A play in the West End of London many years ago began with a naked lady swinging on a rope across the stage; the action had absolutely nothing to do with the play that followed but it was certainly one way to get the audience in their seats! It follows too, by the same logic, that by mentioning a naked lady swinging on a rope across a stage at the start of this article, there is a chance that more people (let us be more specific: more men) might read further in this article. As a spoiler alert, please be advised that there will be no further mention or description of naked ladies in this article.
by Tim Middleton
It is a respected fact though that the beginning of an article or a book is crucial — we have to grab the reader’s interest and attention right from the start. The first line of the Harry Potter books is: “Mr and Mrs Dursley of number four, Privet Drive, were proud to say that they were perfectly normal, thank you very much.” There is an obvious inference that in fact they were not perfectly normal, thank you very much (and by using Harry Potter as an example in this article we are drawn into a familiar and popular world). The beginning of the first book of The Lord of the Rings grabs our attention by its unusual names and use of numbers: “When Mr Bilbo Baggins of Bag End announced that he would shortly be celebrating his eleventy-first birthday with a party of special magnificence, there was much talk and excitement in Hobbiton.” George Orwell’s famous novel 1984 began with a similar unusual feature: “It was a bright cold day in April, and the clocks were striking thirteen.” Graham Greene’s novel Brighton Rock gets straight to the point: “Hale knew, before he had been in Brighton three hours, that they meant to murder him.”

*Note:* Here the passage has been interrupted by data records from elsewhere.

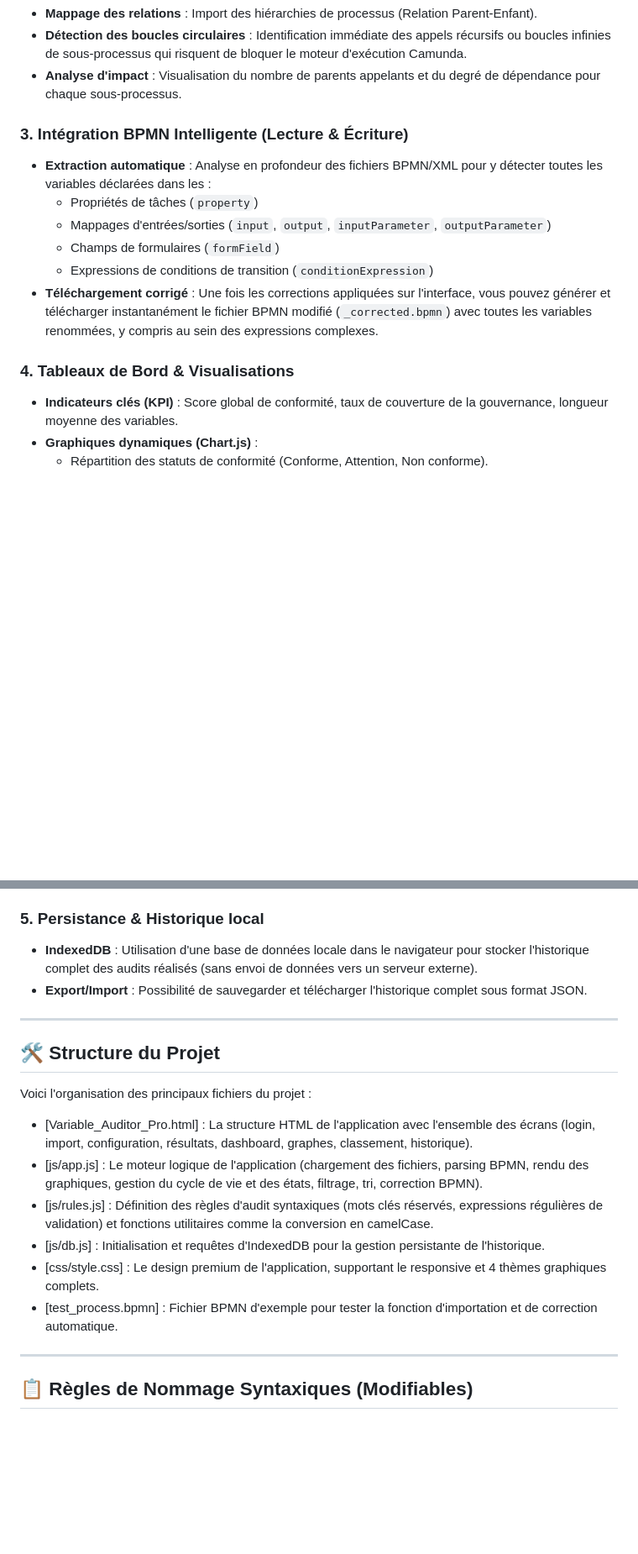
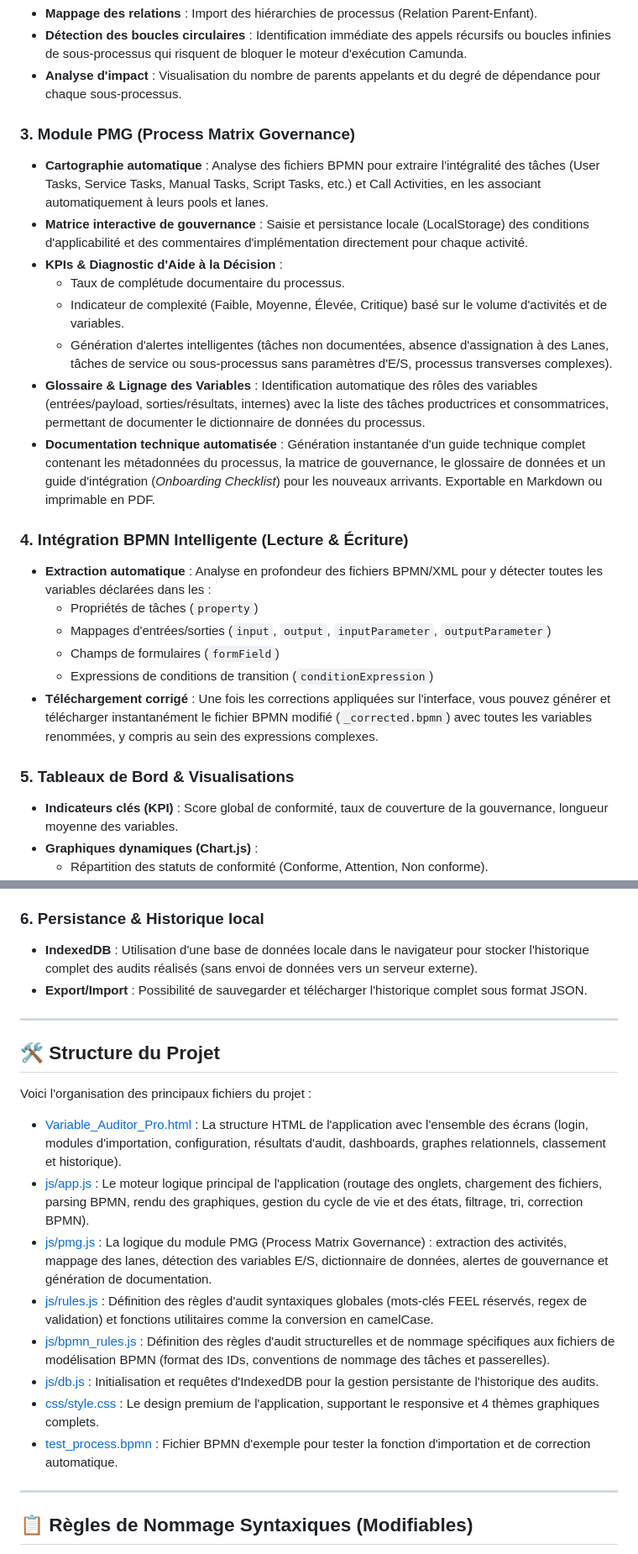
Before and after one commit to ayoubbenkhiroun/variables_auditor, a Markdown page: README.md, 2 parts joined by grey strips. Shown at 84% size. Drawn GitHub-style; blank space fills up the shorter version.

```diff
--- a/README.md
+++ b/README.md
@@ -18,7 +18,17 @@
 *   **Détection des boucles circulaires** : Identification immédiate des appels récursifs ou boucles infinies de sous-processus qui risquent de bloquer le moteur d'exécution Camunda.
 *   **Analyse d'impact** : Visualisation du nombre de parents appelants et du degré de dépendance pour chaque sous-processus.
 
-### 3. Intégration BPMN Intelligente (Lecture & Écriture)
+### 3. Module PMG (Process Matrix Governance)
+*   **Cartographie automatique** : Analyse des fichiers BPMN pour extraire l'intégralité des tâches (User Tasks, Service Tasks, Manual Tasks, Script Tasks, etc.) et Call Activities, en les associant automatiquement à leurs pools et lanes.
+*   **Matrice interactive de gouvernance** : Saisie et persistance locale (LocalStorage) des conditions d'applicabilité et des commentaires d'implémentation directement pour chaque activité.
+*   **KPIs & Diagnostic d'Aide à la Décision** :
+    *   Taux de complétude documentaire du processus.
+    *   Indicateur de complexité (Faible, Moyenne, Élevée, Critique) basé sur le volume d'activités et de variables.
+    *   Génération d'alertes intelligentes (tâches non documentées, absence d'assignation à des Lanes, tâches de service ou sous-processus sans paramètres d'E/S, processus transverses complexes).
+*   **Glossaire & Lignage des Variables** : Identification automatique des rôles des variables (entrées/payload, sorties/résultats, internes) avec la liste des tâches productrices et consommatrices, permettant de documenter le dictionnaire de données du processus.
+*   **Documentation technique automatisée** : Génération instantanée d'un guide technique complet contenant les métadonnées du processus, la matrice de gouvernance, le glossaire de données et un guide d'intégration (*Onboarding Checklist*) pour les nouveaux arrivants. Exportable en Markdown ou imprimable en PDF.
+
+### 4. Intégration BPMN Intelligente (Lecture & Écriture)
 *   **Extraction automatique** : Analyse en profondeur des fichiers BPMN/XML pour y détecter toutes les variables déclarées dans les :
     *   Propriétés de tâches (`property`)
     *   Mappages d'entrées/sorties (`input`, `output`, `inputParameter`, `outputParameter`)
@@ -26,7 +36,7 @@
     *   Expressions de conditions de transition (`conditionExpression`)
 *   **Téléchargement corrigé** : Une fois les corrections appliquées sur l'interface, vous pouvez générer et télécharger instantanément le fichier BPMN modifié (`_corrected.bpmn`) avec toutes les variables renommées, y compris au sein des expressions complexes.
 
-### 4. Tableaux de Bord & Visualisations
+### 5. Tableaux de Bord & Visualisations
 *   **Indicateurs clés (KPI)** : Score global de conformité, taux de couverture de la gouvernance, longueur moyenne des variables.
 *   **Graphiques dynamiques (Chart.js)** :
     *   Répartition des statuts de conformité (Conforme, Attention, Non conforme).
@@ -39,7 +49,7 @@
     *   Visualisation hiérarchique des Call Activities avec marquage rouge distinctif pour les boucles circulaires.
     *   Filtres avancés avec recherche plein texte.
 
-### 5. Persistance & Historique local
+### 6. Persistance & Historique local
 *   **IndexedDB** : Utilisation d'une base de données locale dans le navigateur pour stocker l'historique complet des audits réalisés (sans envoi de données vers un serveur externe).
 *   **Export/Import** : Possibilité de sauvegarder et télécharger l'historique complet sous format JSON.
 
@@ -49,12 +59,14 @@
 
 Voici l'organisation des principaux fichiers du projet :
 
-*   [Variable_Auditor_Pro.html] : La structure HTML de l'application avec l'ensemble des écrans (login, import, configuration, résultats, dashboard, graphes, classement, historique).
-*   [js/app.js] : Le moteur logique de l'application (chargement des fichiers, parsing BPMN, rendu des graphiques, gestion du cycle de vie et des états, filtrage, tri, correction BPMN).
-*   [js/rules.js] : Définition des règles d'audit syntaxiques (mots clés réservés, expressions régulières de validation) et fonctions utilitaires comme la conversion en camelCase.
-*   [js/db.js] : Initialisation et requêtes d'IndexedDB pour la gestion persistante de l'historique.
-*   [css/style.css] : Le design premium de l'application, supportant le responsive et 4 thèmes graphiques complets.
-*   [test_process.bpmn] : Fichier BPMN d'exemple pour tester la fonction d'importation et de correction automatique.
+*   [Variable_Auditor_Pro.html](file:///c:/Users/ayoub.benkhiroun_ama/Documents/workspace/variables_auditor/Variable_Auditor_Pro.html) : La structure HTML de l'application avec l'ensemble des écrans (login, modules d'importation, configuration, résultats d'audit, dashboards, graphes relationnels, classement et historique).
+*   [js/app.js](file:///c:/Users/ayoub.benkhiroun_ama/Documents/workspace/variables_auditor/js/app.js) : Le moteur logique principal de l'application (routage des onglets, chargement des fichiers, parsing BPMN, rendu des graphiques, gestion du cycle de vie et des états, filtrage, tri, correction BPMN).
+*   [js/pmg.js](file:///c:/Users/ayoub.benkhiroun_ama/Documents/workspace/variables_auditor/js/pmg.js) : La logique du module PMG (Process Matrix Governance) : extraction des activités, mappage des lanes, détection des variables E/S, dictionnaire de données, alertes de gouvernance et génération de documentation.
+*   [js/rules.js](file:///c:/Users/ayoub.benkhiroun_ama/Documents/workspace/variables_auditor/js/rules.js) : Définition des règles d'audit syntaxiques globales (mots-clés FEEL réservés, regex de validation) et fonctions utilitaires comme la conversion en camelCase.
+*   [js/bpmn_rules.js](file:///c:/Users/ayoub.benkhiroun_ama/Documents/workspace/variables_auditor/js/bpmn_rules.js) : Définition des règles d'audit structurelles et de nommage spécifiques aux fichiers de modélisation BPMN (format des IDs, conventions de nommage des tâches et passerelles).
+*   [js/db.js](file:///c:/Users/ayoub.benkhiroun_ama/Documents/workspace/variables_auditor/js/db.js) : Initialisation et requêtes d'IndexedDB pour la gestion persistante de l'historique des audits.
+*   [css/style.css](file:///c:/Users/ayoub.benkhiroun_ama/Documents/workspace/variables_auditor/css/style.css) : Le design premium de l'application, supportant le responsive et 4 thèmes graphiques complets.
+*   [test_process.bpmn](file:///c:/Users/ayoub.benkhiroun_ama/Documents/workspace/variables_auditor/test_process.bpmn) : Fichier BPMN d'exemple pour tester la fonction d'importation et de correction automatique.
 
 ---
 
```
Also changed, not shown: other parts of README.md (+5 -4 lines).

So, let us get straight to the point before any further clocks strike. Authors spend hours upon hours labouring over how to start the novel because the start is so important! By the time the reader is in the third paragraph he must be so interested or intrigued that he just has to read on. So, here we are, in the third paragraph of this article and are people still reading? Whatever the outcome (and it looks like the reader is still reading), a start has been made, some time ago now, and that is really the key point of this article. A start has to be made to everything; if we are going to do anything, we must start – we must take the initiative. No-one else is going to write that book or this article. It is all about initiative (not initiation, let us note). As the old proverb states, a journey of a thousand kilometres starts, simply, with the first step.

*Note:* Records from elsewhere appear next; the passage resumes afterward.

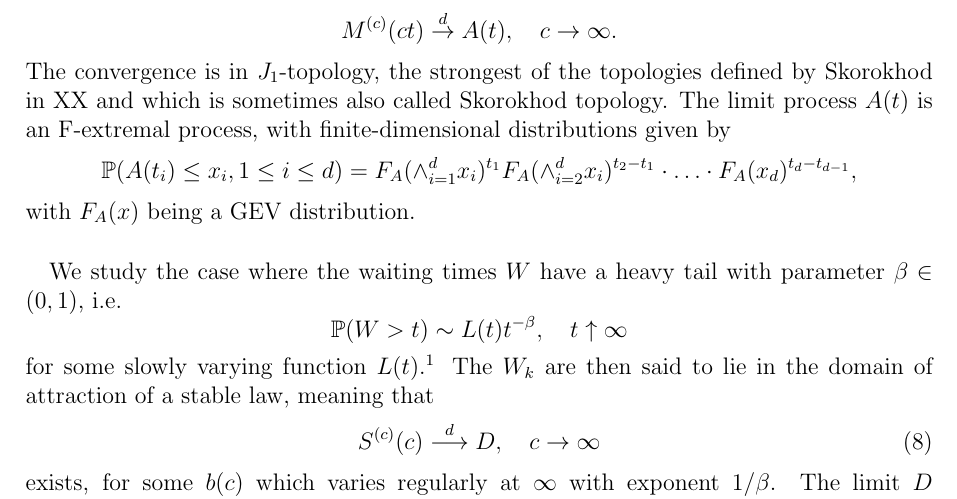
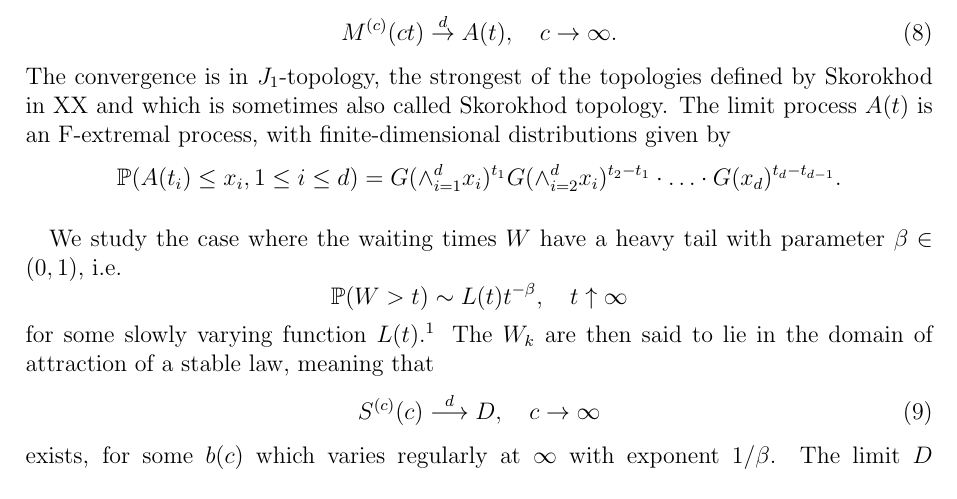
Before and after one commit to strakaps/ctrm-records, a LaTeX paper (ctrm-records.tex): part of page 3 of 6, cut so that both start at the same text. Compiled offline with pdfLaTeX.

Commit message:
Change F_A to GEV G

```diff
--- a/ctrm-records.tex
+++ b/ctrm-records.tex
@@ -171,16 +171,15 @@ distribution of the random variable $\sigma A + \mu$.
 \paragraph{}
 The extremal limit theorem allows for an extension to a functional
 limit:
-\begin{align*}
+\begin{align} \label{eq:extremal-limit}
 M^{(c)}(ct)
 \stackrel{d}{\to} A(t),
 \quad c \to \infty.
-\end{align*}
+\end{align}
 The convergence is in $J_1$-topology, the strongest of the topologies defined by Skorokhod in XX and which is sometimes also called Skorokhod topology. The limit process $A(t)$ is an F-extremal process, with finite-dimensional distributions given by
 \begin{align*}
-\PP(A(t_i)\leq x_i,1\leq i \leq d) = F_A(\wedge_{i=1}^d x_i)^{t_1}  F_A(\wedge_{i=2}^d x_i)^{t_2-t_1} \cdot \ldots \cdot F_A(x_d)^{t_d-t_{d-1}},
+\PP(A(t_i)\leq x_i,1\leq i \leq d) = G(\wedge_{i=1}^d x_i)^{t_1}  G(\wedge_{i=2}^d x_i)^{t_2-t_1} \cdot \ldots \cdot G(x_d)^{t_d-t_{d-1}}.
 \end{align*}
-with $F_A(x)$ being a GEV distribution.
 
 \paragraph{}
 We study the case where the waiting times $W$ have a heavy tail with
```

So why then do people not take the initiative or use their initiative? Susan C Young in a book on how to take the initiative outlines a whole raft of reasons, including “a fear of rejection, looking stupid, failing, criticism, getting out of their comfort zone, or imposing on other people; a state of negativity, confusion, stress, doubt, laziness, disengagement, indifference; a lack of energy, desire, confidence, self-esteem, skills, creativity, imagination, connections, resources, education.” We might ask further why young people do not take the initiative and the answer may be found in the words of the celebrated street artist Banksy, who wrote humorously in Wall and Piece that, “A lot of people never use their initiative because no-one told them to” which is exactly the point — if we are told to do something we are not using any initiative! In truth, though, perhaps the system of education is such that we do not allow pupils to take or show initiative. We show or tell them the way; we do not give them licence to step out. We are worried about what they might do if they take the initiative.
We should equally ask the question why initiative is so important. In short, if we do not put anything down on our exam paper, we will never get any marks; if we put something, we may get some marks. Our exam answers should not include blanks spaces, a truism that is echoed in the words of Shahenshah Hafeez Khan:
“It’s better to be called stupid initially while trying something different rather than being termed stupid for not taking any initiative.”
The bottom line is we must use our initiative to get our children to take the initiative. Of course, it is one thing to get started; it is another thing to take the initiative to stop. Let us therefore give the last words on the first words to other writers and speakers. Azra Gregor pointed out that, “Your life won’t start if you don’t.” Cathy Hopkins advised people: “Don’t wait for your ship to come in, swim out to it.” That is far more fruitful than swinging on a rope across a stage. Begin to begin the begin!
l Tim Middleton is the executive director of the Association of Trust Schools [ATS]. The views expressed in this article, however, are solely those of the author in his private capacity and do not necessarily represent the views of the ATS.